> [Problem to work on]:
A line qualifies if it holds the string "Class". Copy every qualifying line from the records.

> [Data shown]:
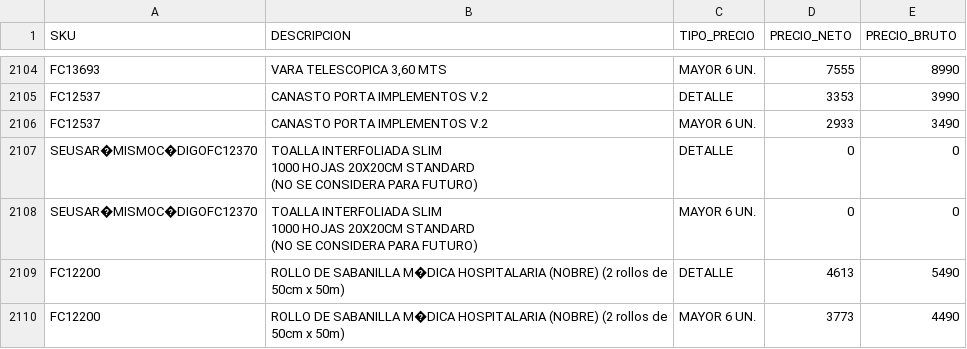
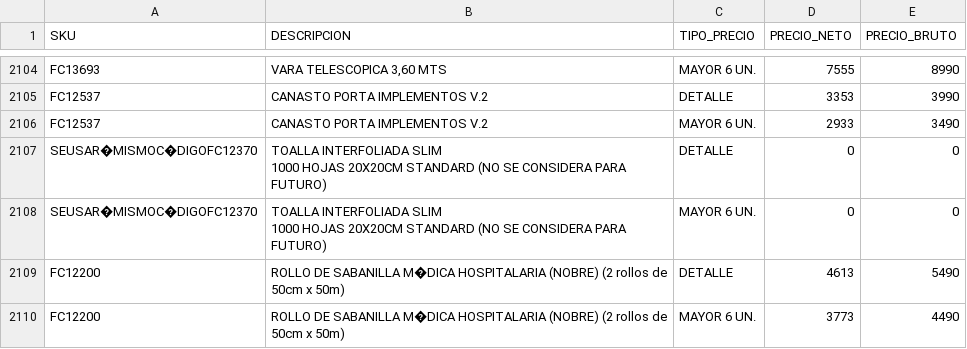
Before and after one commit to leonardo7512/CORRECTORPRECIOS, a CSV file: 2708CATALOGO_ACTUALIZADO3.csv, drawn as a sheet; only a part is shown, gaps mark what is left out.

Commit message:
Update 2708CATALOGO_ACTUALIZADO3.csv

```diff
--- a/2708CATALOGO_ACTUALIZADO3.csv
+++ b/2708CATALOGO_ACTUALIZADO3.csv
@@ -2697,10 +2697,6 @@ FC12537;"CANASTO PORTA IMPLEMENTOS V.2";DETALLE;3353;3990
 FC12537;"CANASTO PORTA IMPLEMENTOS V.2";MAYOR 6 UN.;2933;3490
-SEUSAR�MISMOC�DIGOFC12370;"TOALLA INTERFOLIADA SLIM
-1000 HOJAS 20X20CM STANDARD
-
-(NO SE CONSIDERA PARA FUTURO)";DETALLE;0;0
-SEUSAR�MISMOC�DIGOFC12370;"TOALLA INTERFOLIADA SLIM
-1000 HOJAS 20X20CM STANDARD
-
-(NO SE CONSIDERA PARA FUTURO)";MAYOR 6 UN.;0;0
+SEUSAR�MISMOC�DIGOFC12370;"TOALLA INTERFOLIADA SLIM
+1000 HOJAS 20X20CM STANDARD (NO SE CONSIDERA PARA FUTURO)";DETALLE;0;0
+SEUSAR�MISMOC�DIGOFC12370;"TOALLA INTERFOLIADA SLIM
+1000 HOJAS 20X20CM STANDARD (NO SE CONSIDERA PARA FUTURO)";MAYOR 6 UN.;0;0
 FC12200;"ROLLO DE SABANILLA M�DICA HOSPITALARIA (NOBRE) (2 rollos de 50cm x 50m)";DETALLE;4613;5490
```
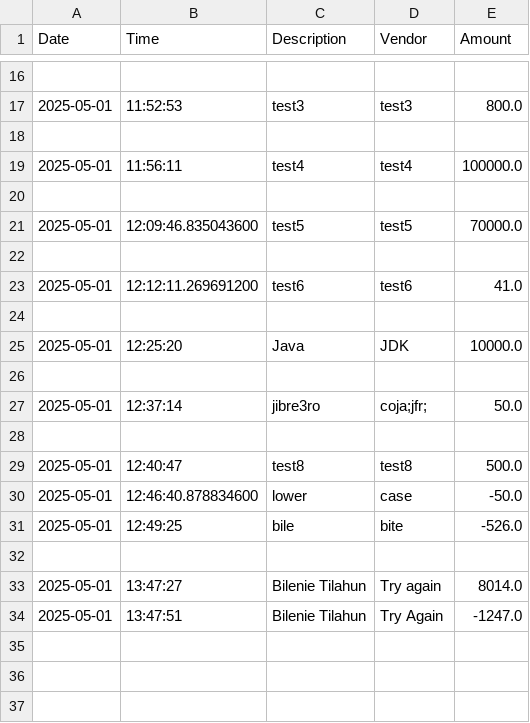
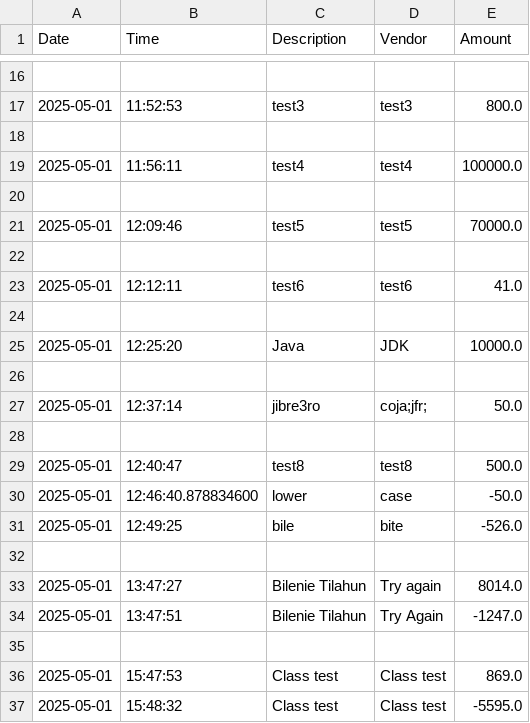
Before and after one commit to eden1621/AccountingLedger2, a CSV file: src/main/resources/transaction.csv, drawn as a sheet; only a part is shown, gaps mark what is left out.

```diff
--- a/src/main/resources/transaction.csv
+++ b/src/main/resources/transaction.csv
@@ -20,5 +20,5 @@ Date | Time | Description | Vendor | Amount
 
-2025-05-01 | 12:09:46.835043600 | test5 | test5 | 70000.0
+2025-05-01 | 12:09:46 | test5 | test5 | 70000.0
 
-2025-05-01 | 12:12:11.269691200 | test6 | test6 | 41.0
+2025-05-01 | 12:12:11 | test6 | test6 | 41.0
 
@@ -34 +34,4 @@ Date | Time | Description | Vendor | Amount
 2025-05-01 | 13:47:51 | Bilenie Tilahun | Try Again | -1247.0
+
+2025-05-01 | 15:47:53 | Class test | Class test | 869.0
+2025-05-01 | 15:48:32 | Class test | Class test | -5595.0
```
Also changed, not shown: 5 other files.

> [The answer]:
+2025-05-01 | 15:47:53 | Class test | Class test | 869.0
+2025-05-01 | 15:48:32 | Class test | Class test | -5595.0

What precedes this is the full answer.